If you’ve already done the Build an Example Pipeline section of this tutorial, you should be familiar with the various steps we're going to cover now. If you haven’t done that section, take a minute to at least read it over to become familiar with the different steps of building a Redshift data warehouse.
There are three things you will need to do to build your custom Redshift data warehouse:
In the following tutorial articles we're going to cover each of these in detail. Before doing that there are a couple of things you'll need to set up.
As in the wikipedia example, you'll want an S3 bucket for intermediate data and AWS Access Keys that can reach your data in S3 and write to Redshift. You can use the same bucket and keys you created for the example—for a refresher, see the section about creating a bucket and AWS keys in the wikipedia tutorial.
You will need to have a running Redshift cluster to complete this tutorial. If you already have a running cluster you would like to use, you can skip the remaining steps in this article.
AWS charges by the hour for Redshift (see pricing). If you're unsure how large of a cluster you will need, start with the smallest Redshift cluster (Node type of dw2.large and cluster type of Single Node) for $0.25/hour. It is easy to upsize your Redshift cluster if you need better performance. To avoid incurring extra costs, be sure to stop your cluster when you are done with it.

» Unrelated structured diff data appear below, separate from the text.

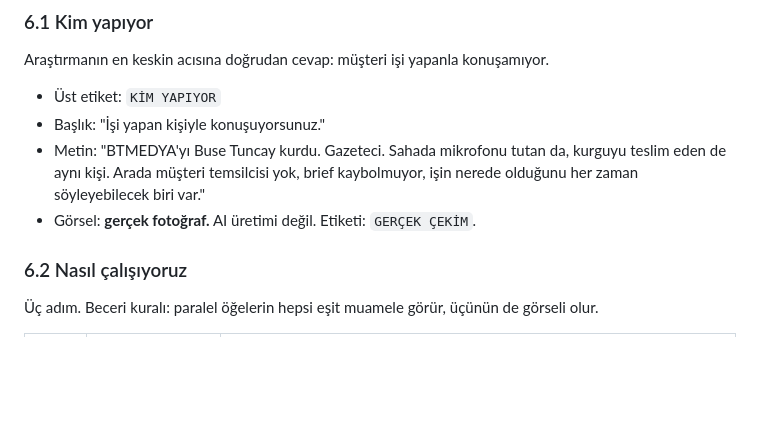
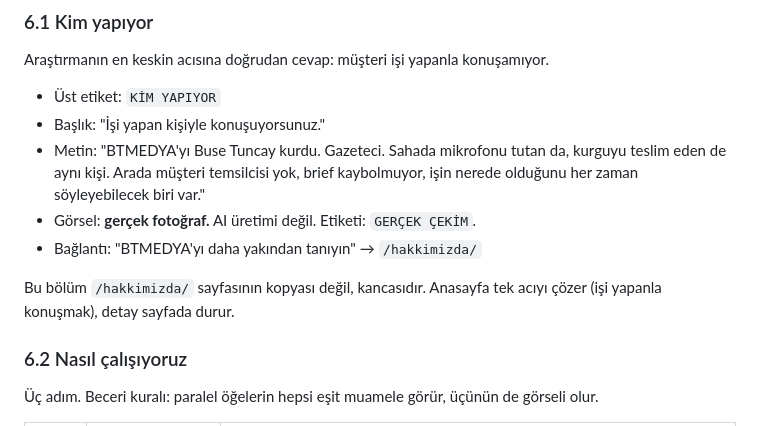
Before and after one commit to BTmedyajans/Btmedya-Ajans, a Markdown page: docs/10K-TASARIM-PAKETI.md, the part around one of its changes. GitHub-like rendering; blank space fills up the shorter version.

```diff
--- a/docs/10K-TASARIM-PAKETI.md
+++ b/docs/10K-TASARIM-PAKETI.md
@@ -173,6 +173,10 @@ Araştırmanın en keskin acısına doğrudan cevap: müşteri işi yapanla konu
   kurguyu teslim eden de aynı kişi. Arada müşteri temsilcisi yok, brief kaybolmuyor,
   işin nerede olduğunu her zaman söyleyebilecek biri var."
 - Görsel: **gerçek fotoğraf.** AI üretimi değil. Etiketi: `GERÇEK ÇEKİM`.
+- Bağlantı: "BTMEDYA'yı daha yakından tanıyın" → `/hakkimizda/`
+
+Bu bölüm `/hakkimizda/` sayfasının kopyası değil, kancasıdır. Anasayfa tek acıyı
+çözer (işi yapanla konuşmak), detay sayfada durur.
 
 ### 6.2 Nasıl çalışıyoruz
 
```
Also changed, not shown: other parts of docs/10K-TASARIM-PAKETI.md (+47 -9 lines).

To start a Redshift cluster, follow the official AWS documentation for a step-by-step tutorial of what to do. You will need to do steps 1-3 and the first part of step 4. Be sure to place your cluster in the US East region for fast and free data transfer to Mortar's Hadoop clusters. Also, you do not need to worry about creating tables or running queries, as the Mortar ETL pipeline takes care of that for you.
The AWS documentation recommends using SQL Workbench/J to connect and query Redshift, but most other SQL clients will work as well.